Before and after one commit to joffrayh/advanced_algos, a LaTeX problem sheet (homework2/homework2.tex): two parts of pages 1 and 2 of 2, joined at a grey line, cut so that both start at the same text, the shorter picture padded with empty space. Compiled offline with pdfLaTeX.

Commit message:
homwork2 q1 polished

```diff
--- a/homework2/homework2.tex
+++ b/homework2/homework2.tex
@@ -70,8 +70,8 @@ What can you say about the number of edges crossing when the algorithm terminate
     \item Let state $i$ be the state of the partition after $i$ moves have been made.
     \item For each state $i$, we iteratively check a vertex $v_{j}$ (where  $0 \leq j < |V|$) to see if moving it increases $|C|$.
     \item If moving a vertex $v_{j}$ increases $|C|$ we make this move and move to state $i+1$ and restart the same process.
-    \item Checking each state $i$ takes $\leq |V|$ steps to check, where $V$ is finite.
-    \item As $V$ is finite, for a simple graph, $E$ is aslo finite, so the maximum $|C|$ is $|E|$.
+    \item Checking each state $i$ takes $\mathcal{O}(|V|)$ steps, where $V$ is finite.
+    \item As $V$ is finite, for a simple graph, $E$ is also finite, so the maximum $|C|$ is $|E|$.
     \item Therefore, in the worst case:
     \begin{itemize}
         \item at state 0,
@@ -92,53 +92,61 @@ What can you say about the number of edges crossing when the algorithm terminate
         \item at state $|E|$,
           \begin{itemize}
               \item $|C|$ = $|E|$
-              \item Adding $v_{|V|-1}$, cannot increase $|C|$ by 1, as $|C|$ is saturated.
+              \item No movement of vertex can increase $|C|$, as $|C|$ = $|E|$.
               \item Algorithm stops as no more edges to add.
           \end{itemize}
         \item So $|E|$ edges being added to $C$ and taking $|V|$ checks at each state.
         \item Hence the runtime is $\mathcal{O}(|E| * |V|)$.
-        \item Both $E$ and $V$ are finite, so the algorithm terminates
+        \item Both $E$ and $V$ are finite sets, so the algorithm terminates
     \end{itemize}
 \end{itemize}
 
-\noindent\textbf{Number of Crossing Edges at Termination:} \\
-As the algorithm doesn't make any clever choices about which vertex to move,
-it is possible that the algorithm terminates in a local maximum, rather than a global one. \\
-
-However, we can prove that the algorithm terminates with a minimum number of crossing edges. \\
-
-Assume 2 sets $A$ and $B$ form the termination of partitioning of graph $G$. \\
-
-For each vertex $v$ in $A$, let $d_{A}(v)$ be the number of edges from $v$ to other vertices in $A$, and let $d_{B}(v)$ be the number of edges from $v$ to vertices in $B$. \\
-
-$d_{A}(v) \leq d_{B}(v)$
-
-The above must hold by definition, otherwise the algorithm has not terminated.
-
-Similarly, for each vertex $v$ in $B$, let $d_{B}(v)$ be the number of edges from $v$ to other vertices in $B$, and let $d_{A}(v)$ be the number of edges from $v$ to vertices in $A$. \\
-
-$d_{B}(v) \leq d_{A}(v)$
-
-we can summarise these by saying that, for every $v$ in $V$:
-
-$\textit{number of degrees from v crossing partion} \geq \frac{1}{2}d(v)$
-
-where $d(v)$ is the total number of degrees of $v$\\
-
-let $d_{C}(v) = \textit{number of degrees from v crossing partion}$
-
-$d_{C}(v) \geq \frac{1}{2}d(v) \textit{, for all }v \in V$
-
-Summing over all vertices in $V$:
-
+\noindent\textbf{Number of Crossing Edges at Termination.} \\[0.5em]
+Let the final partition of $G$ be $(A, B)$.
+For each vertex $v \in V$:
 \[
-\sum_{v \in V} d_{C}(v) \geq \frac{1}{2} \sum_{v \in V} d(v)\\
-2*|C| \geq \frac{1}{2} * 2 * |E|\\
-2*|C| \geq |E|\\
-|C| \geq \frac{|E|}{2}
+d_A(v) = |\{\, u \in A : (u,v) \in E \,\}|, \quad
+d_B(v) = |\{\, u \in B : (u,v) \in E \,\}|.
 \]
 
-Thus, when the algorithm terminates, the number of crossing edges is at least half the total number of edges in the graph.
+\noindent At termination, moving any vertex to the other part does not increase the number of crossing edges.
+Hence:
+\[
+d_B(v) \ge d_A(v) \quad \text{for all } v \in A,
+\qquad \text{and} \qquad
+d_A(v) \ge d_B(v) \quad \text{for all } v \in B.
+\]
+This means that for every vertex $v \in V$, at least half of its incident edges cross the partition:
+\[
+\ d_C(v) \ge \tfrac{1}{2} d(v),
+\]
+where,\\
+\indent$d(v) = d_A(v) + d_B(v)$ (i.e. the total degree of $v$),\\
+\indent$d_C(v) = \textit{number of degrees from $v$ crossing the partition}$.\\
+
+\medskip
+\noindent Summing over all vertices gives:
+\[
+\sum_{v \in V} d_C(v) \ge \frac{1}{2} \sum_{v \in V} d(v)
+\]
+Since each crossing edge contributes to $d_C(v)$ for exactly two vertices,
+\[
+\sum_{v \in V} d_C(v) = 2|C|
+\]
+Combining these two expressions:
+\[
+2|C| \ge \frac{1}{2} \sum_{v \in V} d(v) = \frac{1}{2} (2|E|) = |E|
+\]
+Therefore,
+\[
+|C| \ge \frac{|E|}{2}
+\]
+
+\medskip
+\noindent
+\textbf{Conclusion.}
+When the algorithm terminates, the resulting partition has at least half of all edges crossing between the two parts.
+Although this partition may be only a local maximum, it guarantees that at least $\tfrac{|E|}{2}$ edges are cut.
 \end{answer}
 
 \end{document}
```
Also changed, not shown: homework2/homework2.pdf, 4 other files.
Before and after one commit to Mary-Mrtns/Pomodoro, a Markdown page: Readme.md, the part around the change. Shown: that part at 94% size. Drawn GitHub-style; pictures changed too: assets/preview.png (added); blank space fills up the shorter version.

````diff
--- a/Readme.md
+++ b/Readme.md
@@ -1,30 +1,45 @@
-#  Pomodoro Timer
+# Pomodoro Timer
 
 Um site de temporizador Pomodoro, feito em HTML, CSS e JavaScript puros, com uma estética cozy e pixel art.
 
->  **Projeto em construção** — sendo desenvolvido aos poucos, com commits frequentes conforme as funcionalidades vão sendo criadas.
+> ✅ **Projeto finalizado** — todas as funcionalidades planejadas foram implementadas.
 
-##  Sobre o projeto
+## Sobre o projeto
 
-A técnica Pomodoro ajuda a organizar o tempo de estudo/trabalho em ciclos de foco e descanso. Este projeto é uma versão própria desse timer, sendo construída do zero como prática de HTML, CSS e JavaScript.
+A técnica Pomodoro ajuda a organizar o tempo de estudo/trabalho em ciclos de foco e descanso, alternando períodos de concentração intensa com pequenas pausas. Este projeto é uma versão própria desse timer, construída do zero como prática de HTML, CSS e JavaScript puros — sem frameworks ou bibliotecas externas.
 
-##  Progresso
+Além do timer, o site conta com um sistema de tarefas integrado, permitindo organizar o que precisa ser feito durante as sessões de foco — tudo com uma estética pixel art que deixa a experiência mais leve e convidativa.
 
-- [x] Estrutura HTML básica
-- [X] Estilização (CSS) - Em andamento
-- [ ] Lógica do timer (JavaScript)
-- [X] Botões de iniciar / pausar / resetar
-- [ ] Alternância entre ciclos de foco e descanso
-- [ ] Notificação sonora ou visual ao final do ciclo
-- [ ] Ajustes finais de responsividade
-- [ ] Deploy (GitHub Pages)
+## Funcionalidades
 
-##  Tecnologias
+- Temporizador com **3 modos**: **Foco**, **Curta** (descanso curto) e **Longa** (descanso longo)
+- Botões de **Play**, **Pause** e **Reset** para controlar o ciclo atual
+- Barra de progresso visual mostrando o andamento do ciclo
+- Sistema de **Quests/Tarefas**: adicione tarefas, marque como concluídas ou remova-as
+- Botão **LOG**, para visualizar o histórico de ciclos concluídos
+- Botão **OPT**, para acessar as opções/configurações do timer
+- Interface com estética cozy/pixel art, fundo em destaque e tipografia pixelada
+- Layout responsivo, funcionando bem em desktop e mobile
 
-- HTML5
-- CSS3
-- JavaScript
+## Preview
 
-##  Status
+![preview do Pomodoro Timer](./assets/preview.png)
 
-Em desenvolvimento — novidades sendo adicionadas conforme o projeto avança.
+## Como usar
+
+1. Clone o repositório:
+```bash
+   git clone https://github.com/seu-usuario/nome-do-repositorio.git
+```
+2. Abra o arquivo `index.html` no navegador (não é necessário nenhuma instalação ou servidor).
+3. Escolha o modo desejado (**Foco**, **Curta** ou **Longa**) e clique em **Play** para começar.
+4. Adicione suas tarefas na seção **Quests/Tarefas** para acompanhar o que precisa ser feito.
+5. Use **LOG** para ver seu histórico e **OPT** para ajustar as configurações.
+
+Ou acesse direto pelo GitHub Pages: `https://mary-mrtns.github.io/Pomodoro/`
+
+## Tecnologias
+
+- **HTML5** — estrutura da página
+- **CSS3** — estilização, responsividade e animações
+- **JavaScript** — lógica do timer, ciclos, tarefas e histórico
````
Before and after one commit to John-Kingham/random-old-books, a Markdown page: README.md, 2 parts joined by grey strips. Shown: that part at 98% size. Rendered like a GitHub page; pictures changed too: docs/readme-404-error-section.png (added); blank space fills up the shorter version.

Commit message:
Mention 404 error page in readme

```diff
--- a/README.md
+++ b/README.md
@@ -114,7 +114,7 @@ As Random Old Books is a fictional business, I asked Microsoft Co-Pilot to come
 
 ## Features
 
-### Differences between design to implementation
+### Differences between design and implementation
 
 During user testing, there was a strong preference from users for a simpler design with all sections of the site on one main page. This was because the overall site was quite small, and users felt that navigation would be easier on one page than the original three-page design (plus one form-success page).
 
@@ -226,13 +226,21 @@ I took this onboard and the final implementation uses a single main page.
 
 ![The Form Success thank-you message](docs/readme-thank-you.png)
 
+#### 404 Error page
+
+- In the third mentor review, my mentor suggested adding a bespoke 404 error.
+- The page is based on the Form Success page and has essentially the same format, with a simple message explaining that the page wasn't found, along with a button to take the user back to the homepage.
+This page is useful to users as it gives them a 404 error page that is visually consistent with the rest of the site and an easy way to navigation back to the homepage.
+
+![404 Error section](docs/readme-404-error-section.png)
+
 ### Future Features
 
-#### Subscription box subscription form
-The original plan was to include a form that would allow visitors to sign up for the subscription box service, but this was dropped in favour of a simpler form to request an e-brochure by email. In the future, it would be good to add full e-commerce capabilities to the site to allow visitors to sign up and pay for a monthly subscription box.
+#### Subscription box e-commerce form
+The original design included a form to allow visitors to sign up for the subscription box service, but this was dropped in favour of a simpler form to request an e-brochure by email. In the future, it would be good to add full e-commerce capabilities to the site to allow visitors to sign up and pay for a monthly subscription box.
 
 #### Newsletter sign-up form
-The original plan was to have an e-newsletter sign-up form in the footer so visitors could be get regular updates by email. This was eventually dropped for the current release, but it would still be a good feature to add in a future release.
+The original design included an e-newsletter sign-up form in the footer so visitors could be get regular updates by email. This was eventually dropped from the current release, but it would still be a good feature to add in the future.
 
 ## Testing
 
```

TASK DETAILS: Show the lines of the records that include the string "each".

RESPONSE:
     \item For each state $i$, we iteratively check a vertex $v_{j}$ (where  $0 \leq j < |V|$) to see if moving it increases $|C|$.
-    \item Checking each state $i$ takes $\leq |V|$ steps to check, where $V$ is finite.
+    \item Checking each state $i$ takes $\mathcal{O}(|V|)$ steps, where $V$ is finite.
         \item So $|E|$ edges being added to $C$ and taking $|V|$ checks at each state.
-For each vertex $v$ in $A$, let $d_{A}(v)$ be the number of edges from $v$ to other vertices in $A$, and let $d_{B}(v)$ be the number of edges from $v$ to vertices in $B$. \\
-Similarly, for each vertex $v$ in $B$, let $d_{B}(v)$ be the number of edges from $v$ to other vertices in $B$, and let $d_{A}(v)$ be the number of edges from $v$ to vertices in $A$. \\
+For each vertex $v \in V$:
+Since each crossing edge contributes to $d_C(v)$ for exactly two vertices,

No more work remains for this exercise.